Colombia’s leftist guerrilla group FARC was interested in selling uranium to the Venezuelan government in 2008, according to a Venezuelan opposition newspaper.
Newspaper El Nacional based its accusations on allegedly unpublished emails between FARC leaders.
One of the alleged emails between slain FARC commander “Raul Reyes” to the ex-head of the FARC’s 48th Front, “Edgar Tovar,” read; “another issue is that of uranium. There is a man who supplies me with the explosive materials that we prepare, and his name is Belisario, and he lives in Bogota; he’s a friend of ‘Jhon 40’; he sent me samples and the specifications and offered to sell each kilo at $2.5 million and that they deliver and we look at whom we will sell to, and that shall be the business with a government…. they have 50 kilos ready and can sell a lot more; they have direct contact with those that have the product.”
That message from February 16, 2008 agrees with another between Reyes and FARC commander, “Ivan Marquez,” over the amount of uranium discussed. Reyes stressed the importance of selling the metal saying, “on these sides they offer 50 kilos of uranium with the possibility of acquiring more amounts… It occurs to me that ‘Angel’ might have an interest in this product for their friends from distant lands. I hope to discuss this topic with the man.”
According to an analysis of these letters by the London-based International Institute of Strategic Studies (IISS), “Angel” is a pseudonym that is associated with Venezuela, and the man “who might have an interest” in the product would be none other than Venezuela’s President, Hugo Chavez. The emails quoted by El Nacional never appeared in a book by the IISS with all alleged emails.
A letter that Marquez sent to the FARC Secretariat on December 27, 2007 also mentioned efforts being carried out from the head of the “Cojo,” whom the IISS has established to be Venezuela’s two-time Minister of Interior and Justice, Ramon Rodriguez Chacin.
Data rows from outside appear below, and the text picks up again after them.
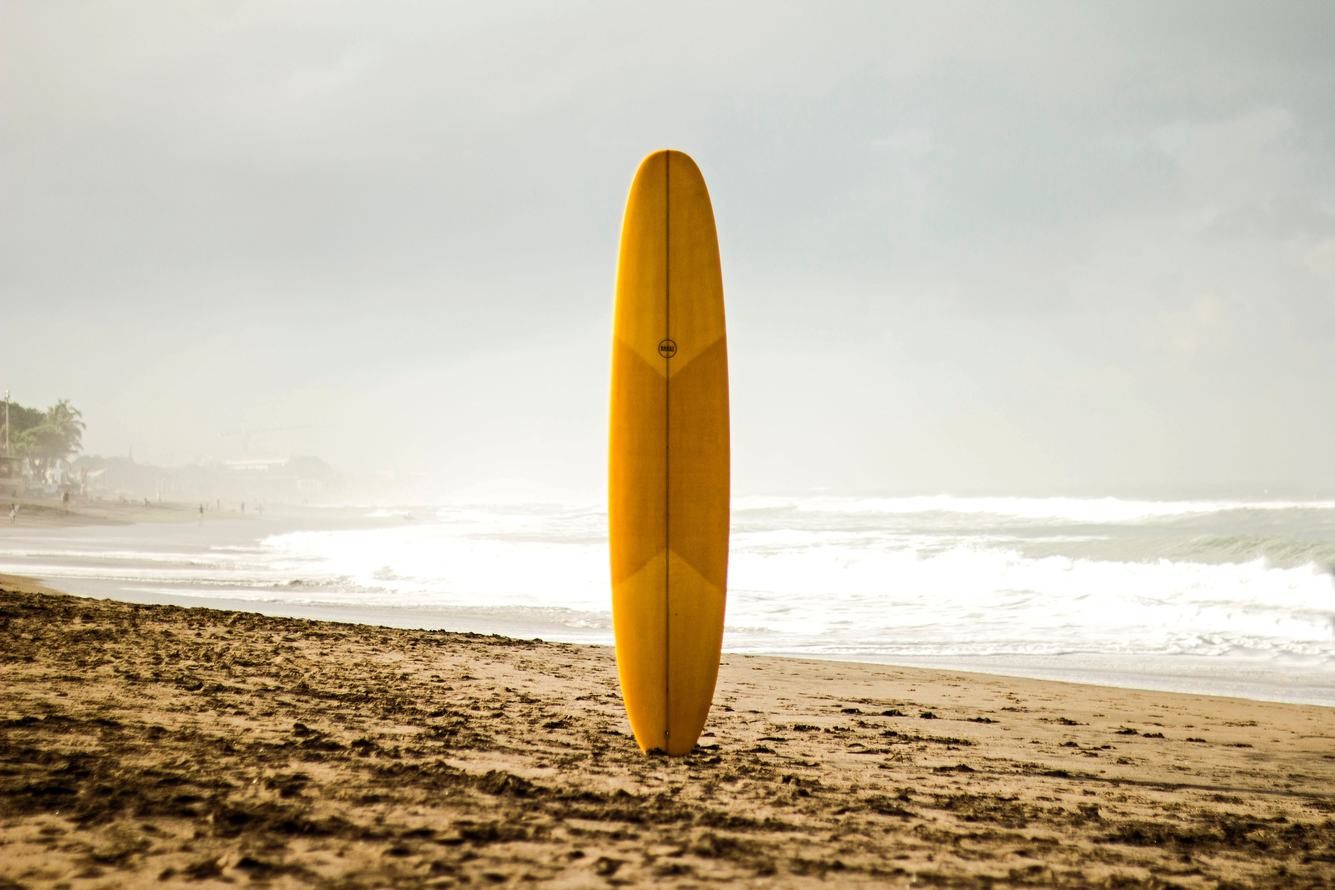
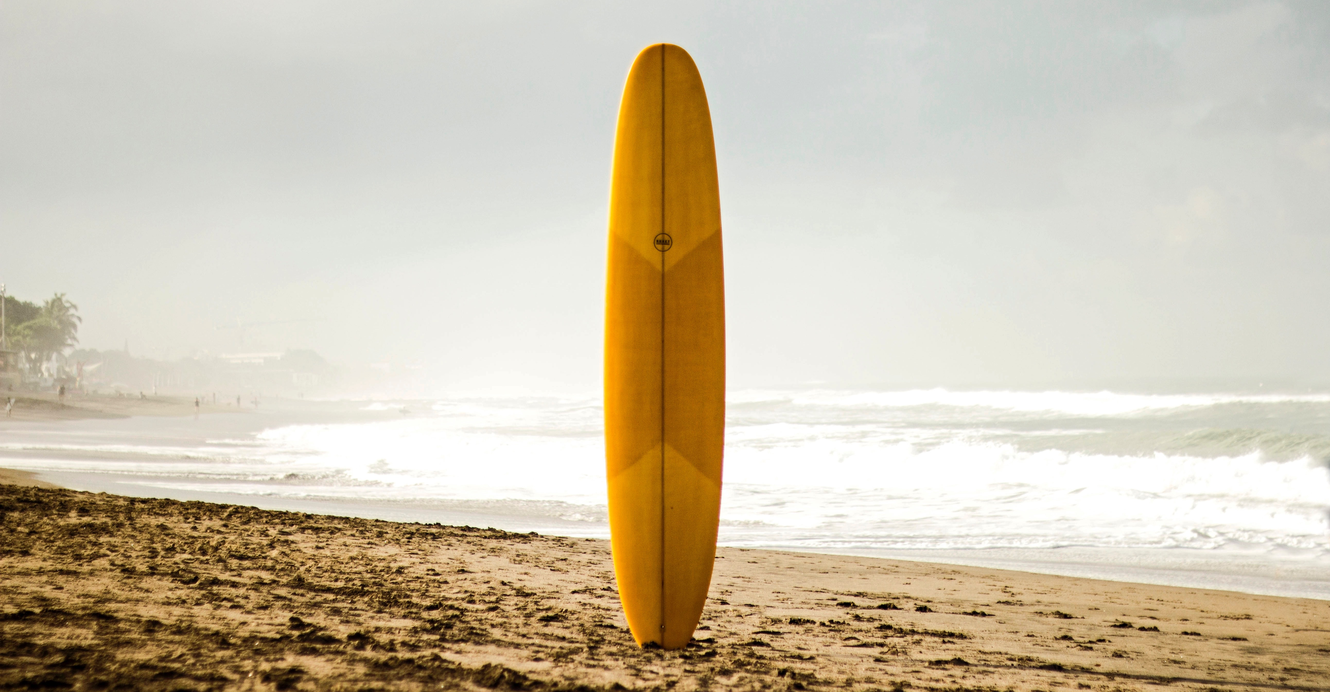
Slightly adjusted size of hero-image and added small amount of styling.

Changed region(s): [[0.0, 0.0625, 1.0, 1.0]]

diff --git a/index.html b/index.html
@@ -3,8 +3,8 @@
 <head>
     <meta charset="UTF-8">
     <meta name="viewport" content="width=device-width, initial-scale=1.0">
-    <link rel="stylesheet" href="https://stackpath.bootstrapcdn.com/bootstrap/4.3.1/css/bootstrap.min.css" 
-    integrity="sha384-ggOyR0iXCbMQv3Xipma34MD+dH/1fQ784/j6cY/iJTQUOhcWr7x9JvoRxT2MZw1T" crossorigin="anonymous">
+    <link href="https://cdn.jsdelivr.net/npm/bootstrap@5.0.0-beta1/dist/css/bootstrap.min.css" rel="stylesheet" 
+    integrity="sha384-giJF6kkoqNQ00vy+HMDP7azOuL0xtbfIcaT9wjKHr8RbDVddVHyTfAAsrekwKmP1" crossorigin="anonymous">
     <link rel="stylesheet" href="https://cdnjs.cloudflare.com/ajax/libs/hover.css/2.3.1/css/hover-min.css" 
     integrity="sha512-csw0Ma4oXCAgd/d4nTcpoEoz4nYvvnk21a8VA2h2dzhPAvjbUIK6V3si7/g/HehwdunqqW18RwCJKpD7rL67Xg==" 
     crossorigin="anonymous"/>
@@ -26,10 +26,11 @@
         </button>
         <div class="collapse navbar-collapse justify-content-center" id="navbarNavAltMarkup">
             <div class="navbar-nav">
-                <a class="nav-item nav-link active" href="index.html">Home | <span class="sr-only">(current)</span></a>
+                <a class="nav-item nav-link active" href="index.html">Home | <span class="sr-only"></span></a>
                 <a class="nav-item nav-link" href="#"> Custom Surfboards | </a>
                 <a class="nav-item nav-link" href="#"> Our Story | </a>
                 <a class="nav-item nav-link" tabindex="-1" href="#openModal"> Newsletter </a>
+    <!----------------------------Modal------------->
                 <div id="openModal" class="modalDialog">
                     <div>
                         <a href="#close" title="Close" class="close hvr-grow"><span> x </span></a>
@@ -49,8 +50,7 @@
     <!---------------------Hero Image-->
     <figure class="hero-image">
         <div class="container-fluid">
-                <img src="assets/images/hero-image.jpg" class="img-fluid" alt="Surfboard stuck into the sand on a beach">
-            </div>
+            <img src="assets/images/hero-image.jpg" class="img-fluid" alt="Surfboard stuck into the sand on a beach">
         </div>
     </figure>
     <!---------------------------------About-->

diff --git a/assets/css/style.css b/assets/css/style.css
@@ -37,7 +37,7 @@ h2 {
 /*------------------------------------------Header-----*/
 
 .logo {
-    max-width: 50%;
+    width: 50%;
     background-position: center;
     background-repeat: no-repeat;
     background-size: cover;
@@ -66,9 +66,6 @@ h2 {
 	background: rgba(0,0,0,0.8);
 	z-index: 99999;
 	opacity:0;
-	/*-webkit-transition: opacity 400ms ease-in;
-	-moz-transition: opacity 400ms ease-in;
-	transition: opacity 400ms ease-in;*/
 	pointer-events: none;
 }
 
@@ -140,4 +137,10 @@ h2 {
 #sign-up {
     padding: 5px;
     width: 80px;
+}
+
+/*----------------------------------------------Hero Image-----------*/
+
+.hero-image {
+    margin-top: 30px;
 }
This is not the first time Chavez has been accused of financially supporting the FARC, however, the erroneous handling of computers have made Colombian courts reject laptops as evidence in cases against politicians and human rights workers who were accused of having ties to the FARC.